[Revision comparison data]
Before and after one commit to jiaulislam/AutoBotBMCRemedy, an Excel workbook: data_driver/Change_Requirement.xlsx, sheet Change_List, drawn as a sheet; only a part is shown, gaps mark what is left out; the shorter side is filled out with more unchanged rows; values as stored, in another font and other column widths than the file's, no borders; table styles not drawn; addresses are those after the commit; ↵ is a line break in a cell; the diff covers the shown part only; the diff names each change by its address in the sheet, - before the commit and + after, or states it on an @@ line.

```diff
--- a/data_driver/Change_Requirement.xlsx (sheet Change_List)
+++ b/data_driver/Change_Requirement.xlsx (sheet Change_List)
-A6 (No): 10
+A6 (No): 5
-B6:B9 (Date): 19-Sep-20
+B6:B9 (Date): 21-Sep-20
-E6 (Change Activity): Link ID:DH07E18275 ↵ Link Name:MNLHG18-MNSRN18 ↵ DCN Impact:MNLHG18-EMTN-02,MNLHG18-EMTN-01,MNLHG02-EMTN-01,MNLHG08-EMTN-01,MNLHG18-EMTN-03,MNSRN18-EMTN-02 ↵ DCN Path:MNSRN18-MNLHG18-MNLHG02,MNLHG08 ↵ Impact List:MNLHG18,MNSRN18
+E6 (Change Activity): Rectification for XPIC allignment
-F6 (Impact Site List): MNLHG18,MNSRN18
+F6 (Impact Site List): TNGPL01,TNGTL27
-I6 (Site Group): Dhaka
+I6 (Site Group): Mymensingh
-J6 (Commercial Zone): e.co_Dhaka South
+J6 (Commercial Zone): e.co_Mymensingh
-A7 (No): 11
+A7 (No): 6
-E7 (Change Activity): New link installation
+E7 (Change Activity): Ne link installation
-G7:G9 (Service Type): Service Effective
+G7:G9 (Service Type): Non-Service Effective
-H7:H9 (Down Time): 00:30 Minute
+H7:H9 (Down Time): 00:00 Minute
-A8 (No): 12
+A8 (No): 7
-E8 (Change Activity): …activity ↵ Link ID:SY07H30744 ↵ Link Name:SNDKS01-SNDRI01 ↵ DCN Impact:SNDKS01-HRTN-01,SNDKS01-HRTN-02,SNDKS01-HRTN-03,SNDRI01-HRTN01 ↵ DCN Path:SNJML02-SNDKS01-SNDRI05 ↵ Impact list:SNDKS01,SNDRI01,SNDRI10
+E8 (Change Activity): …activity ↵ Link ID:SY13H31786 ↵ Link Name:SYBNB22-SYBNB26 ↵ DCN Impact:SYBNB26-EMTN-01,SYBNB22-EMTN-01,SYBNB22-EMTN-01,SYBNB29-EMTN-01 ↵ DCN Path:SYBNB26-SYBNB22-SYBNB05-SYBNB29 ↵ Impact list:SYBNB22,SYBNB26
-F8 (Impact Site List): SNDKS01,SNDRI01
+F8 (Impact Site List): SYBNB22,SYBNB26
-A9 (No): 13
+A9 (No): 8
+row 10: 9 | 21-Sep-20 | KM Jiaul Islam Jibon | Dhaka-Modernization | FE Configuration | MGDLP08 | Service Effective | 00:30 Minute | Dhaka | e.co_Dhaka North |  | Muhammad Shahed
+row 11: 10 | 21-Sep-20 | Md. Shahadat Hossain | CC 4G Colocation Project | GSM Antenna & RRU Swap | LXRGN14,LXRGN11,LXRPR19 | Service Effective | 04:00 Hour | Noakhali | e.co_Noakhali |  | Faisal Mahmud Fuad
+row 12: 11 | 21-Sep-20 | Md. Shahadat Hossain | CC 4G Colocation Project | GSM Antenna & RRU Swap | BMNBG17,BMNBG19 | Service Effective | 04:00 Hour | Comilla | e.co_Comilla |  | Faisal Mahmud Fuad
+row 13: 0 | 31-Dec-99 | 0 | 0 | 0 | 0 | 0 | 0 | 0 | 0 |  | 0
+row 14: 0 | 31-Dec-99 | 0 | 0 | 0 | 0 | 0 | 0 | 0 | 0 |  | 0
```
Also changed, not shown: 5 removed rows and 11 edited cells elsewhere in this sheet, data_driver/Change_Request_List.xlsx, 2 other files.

• [About this exercise]:
Every line in the data above has to be retyped exactly.

• [Exercise answer]:
Before and after one commit to jiaulislam/AutoBotBMCRemedy, an Excel workbook: data_driver/Change_Requirement.xlsx, sheet Change_List, drawn as a sheet; only a part is shown, gaps mark what is left out; the shorter side is filled out with more unchanged rows; values as stored, in another font and other column widths than the file's, no borders; table styles not drawn; addresses are those after the commit; ↵ is a line break in a cell; the diff covers the shown part only; the diff names each change by its address in the sheet, - before the commit and + after, or states it on an @@ line.

```diff
--- a/data_driver/Change_Requirement.xlsx (sheet Change_List)
+++ b/data_driver/Change_Requirement.xlsx (sheet Change_List)
-A6 (No): 10
+A6 (No): 5
-B6:B9 (Date): 19-Sep-20
+B6:B9 (Date): 21-Sep-20
-E6 (Change Activity): Link ID:DH07E18275 ↵ Link Name:MNLHG18-MNSRN18 ↵ DCN Impact:MNLHG18-EMTN-02,MNLHG18-EMTN-01,MNLHG02-EMTN-01,MNLHG08-EMTN-01,MNLHG18-EMTN-03,MNSRN18-EMTN-02 ↵ DCN Path:MNSRN18-MNLHG18-MNLHG02,MNLHG08 ↵ Impact List:MNLHG18,MNSRN18
+E6 (Change Activity): Rectification for XPIC allignment
-F6 (Impact Site List): MNLHG18,MNSRN18
+F6 (Impact Site List): TNGPL01,TNGTL27
-I6 (Site Group): Dhaka
+I6 (Site Group): Mymensingh
-J6 (Commercial Zone): e.co_Dhaka South
+J6 (Commercial Zone): e.co_Mymensingh
-A7 (No): 11
+A7 (No): 6
-E7 (Change Activity): New link installation
+E7 (Change Activity): Ne link installation
-G7:G9 (Service Type): Service Effective
+G7:G9 (Service Type): Non-Service Effective
-H7:H9 (Down Time): 00:30 Minute
+H7:H9 (Down Time): 00:00 Minute
-A8 (No): 12
+A8 (No): 7
-E8 (Change Activity): …activity ↵ Link ID:SY07H30744 ↵ Link Name:SNDKS01-SNDRI01 ↵ DCN Impact:SNDKS01-HRTN-01,SNDKS01-HRTN-02,SNDKS01-HRTN-03,SNDRI01-HRTN01 ↵ DCN Path:SNJML02-SNDKS01-SNDRI05 ↵ Impact list:SNDKS01,SNDRI01,SNDRI10
+E8 (Change Activity): …activity ↵ Link ID:SY13H31786 ↵ Link Name:SYBNB22-SYBNB26 ↵ DCN Impact:SYBNB26-EMTN-01,SYBNB22-EMTN-01,SYBNB22-EMTN-01,SYBNB29-EMTN-01 ↵ DCN Path:SYBNB26-SYBNB22-SYBNB05-SYBNB29 ↵ Impact list:SYBNB22,SYBNB26
-F8 (Impact Site List): SNDKS01,SNDRI01
+F8 (Impact Site List): SYBNB22,SYBNB26
-A9 (No): 13
+A9 (No): 8
+row 10: 9 | 21-Sep-20 | KM Jiaul Islam Jibon | Dhaka-Modernization | FE Configuration | MGDLP08 | Service Effective | 00:30 Minute | Dhaka | e.co_Dhaka North |  | Muhammad Shahed
+row 11: 10 | 21-Sep-20 | Md. Shahadat Hossain | CC 4G Colocation Project | GSM Antenna & RRU Swap | LXRGN14,LXRGN11,LXRPR19 | Service Effective | 04:00 Hour | Noakhali | e.co_Noakhali |  | Faisal Mahmud Fuad
+row 12: 11 | 21-Sep-20 | Md. Shahadat Hossain | CC 4G Colocation Project | GSM Antenna & RRU Swap | BMNBG17,BMNBG19 | Service Effective | 04:00 Hour | Comilla | e.co_Comilla |  | Faisal Mahmud Fuad
+row 13: 0 | 31-Dec-99 | 0 | 0 | 0 | 0 | 0 | 0 | 0 | 0 |  | 0
+row 14: 0 | 31-Dec-99 | 0 | 0 | 0 | 0 | 0 | 0 | 0 | 0 |  | 0
```
Also changed, not shown: 5 removed rows and 11 edited cells elsewhere in this sheet, data_driver/Change_Request_List.xlsx, 2 other files.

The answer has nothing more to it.